Problem to work on: Your answer must be the full set of records, copied exactly, with no pictures in it.

═══ Task material

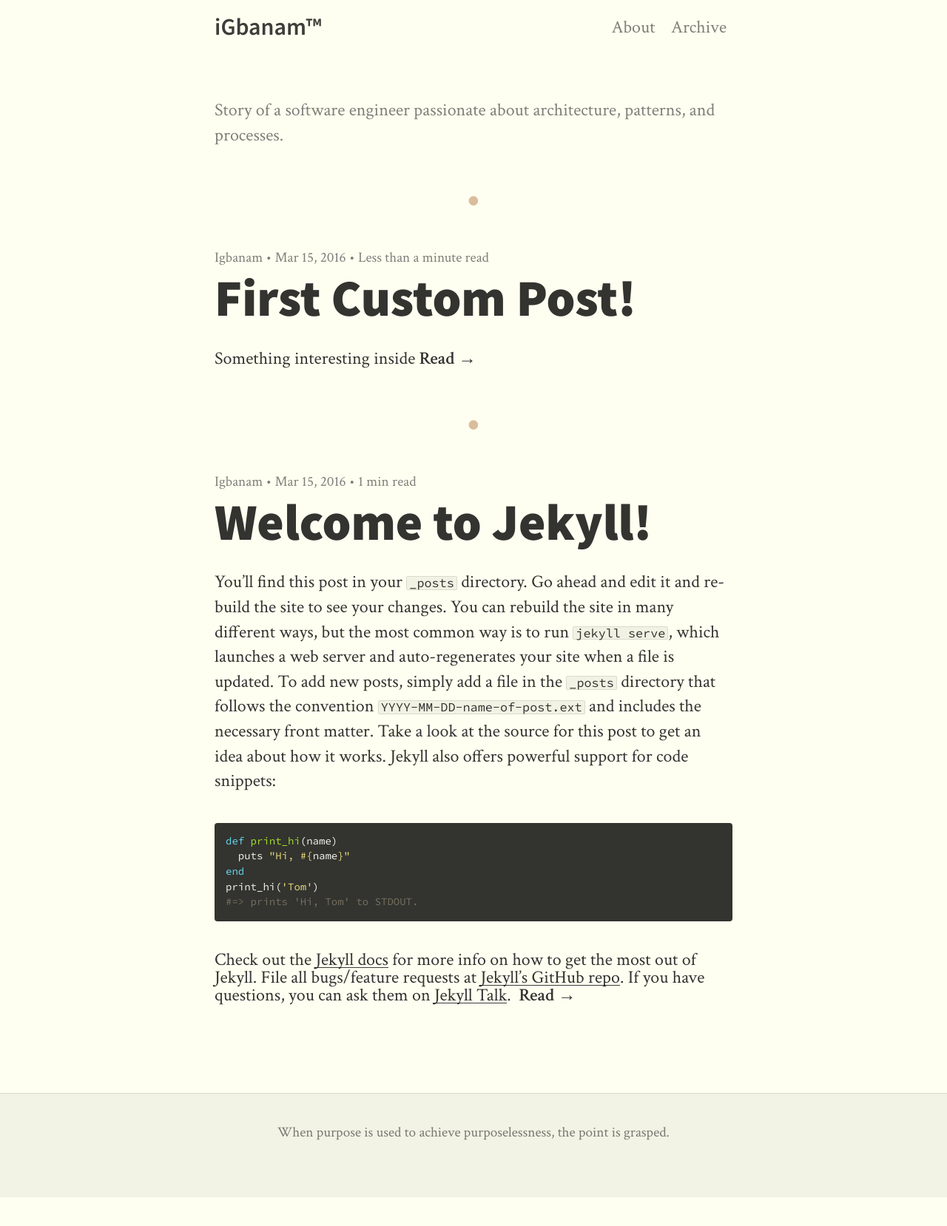
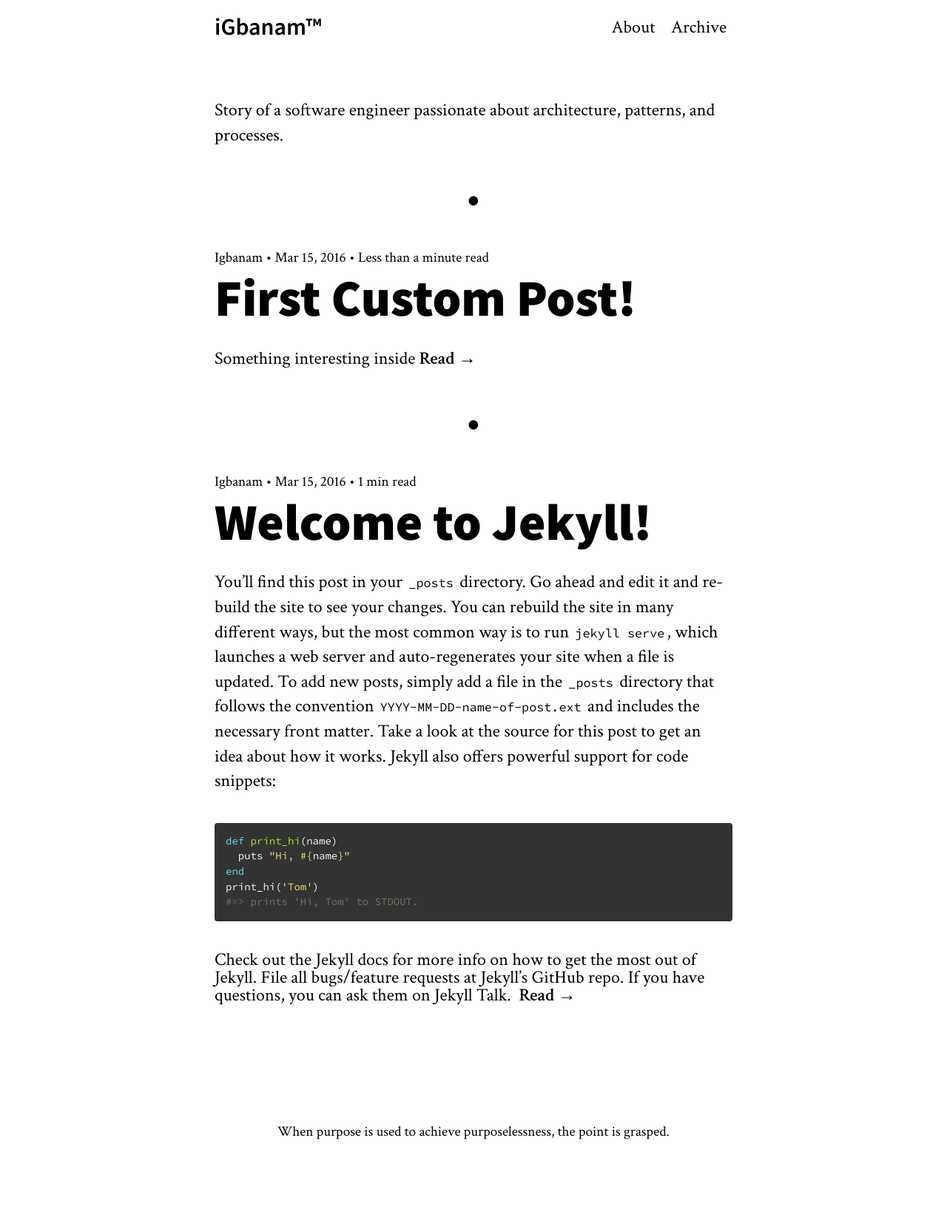
Before and after one commit to igbanam/igravity.github.io, a Jekyll site: the page built from index.html, in a window 1280 px wide. Shown: the whole page at 74% size. Built offline with Jekyll 4.4.1, drawn with Linux system fonts in a browser that asks for light colours; the list of posts is cut into pages by our own code; before the commit the page ends 1619 px from its top, so only the background shows below that.

Commit message:
Remove prior theme color

```diff
--- a/_config.yml
+++ b/_config.yml
@@ -32,11 +32,11 @@ footer-text: When purpose is used to achieve purposelessness, the point is grasp
 # Preferably 64px in height. Leave empty = disable.
 logo-image: #
 
-background-color: 255, 255, 241 # also change "_includes\gradient.css" to matc
-ms-tile-color: "#a0591f"
-text-color: 0, 0, 0
-theme-color-attr: "#a0591f"
-theme-color: 160, 89, 31
+# background-color: 255, 255, 241 # also change "_includes\gradient.css" to matc
+# ms-tile-color: "#a0591f"
+# text-color: 0, 0, 0
+# theme-color-attr: "#a0591f"
+# theme-color: 160, 89, 31
 
 display-author-post-page: true
 display-author-front-page: true
```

══════

Solution:
Before and after one commit to igbanam/igravity.github.io, a Jekyll site: the page built from index.html, in a window 1280 px wide. Shown: the whole page at 74% size. Built offline with Jekyll 4.4.1, drawn with Linux system fonts in a browser that asks for light colours; the list of posts is cut into pages by our own code; before the commit the page ends 1619 px from its top, so only the background shows below that.

Commit message:
Remove prior theme color

```diff
--- a/_config.yml
+++ b/_config.yml
@@ -32,11 +32,11 @@ footer-text: When purpose is used to achieve purposelessness, the point is grasp
 # Preferably 64px in height. Leave empty = disable.
 logo-image: #
 
-background-color: 255, 255, 241 # also change "_includes\gradient.css" to matc
-ms-tile-color: "#a0591f"
-text-color: 0, 0, 0
-theme-color-attr: "#a0591f"
-theme-color: 160, 89, 31
+# background-color: 255, 255, 241 # also change "_includes\gradient.css" to matc
+# ms-tile-color: "#a0591f"
+# text-color: 0, 0, 0
+# theme-color-attr: "#a0591f"
+# theme-color: 160, 89, 31
 
 display-author-post-page: true
 display-author-front-page: true
```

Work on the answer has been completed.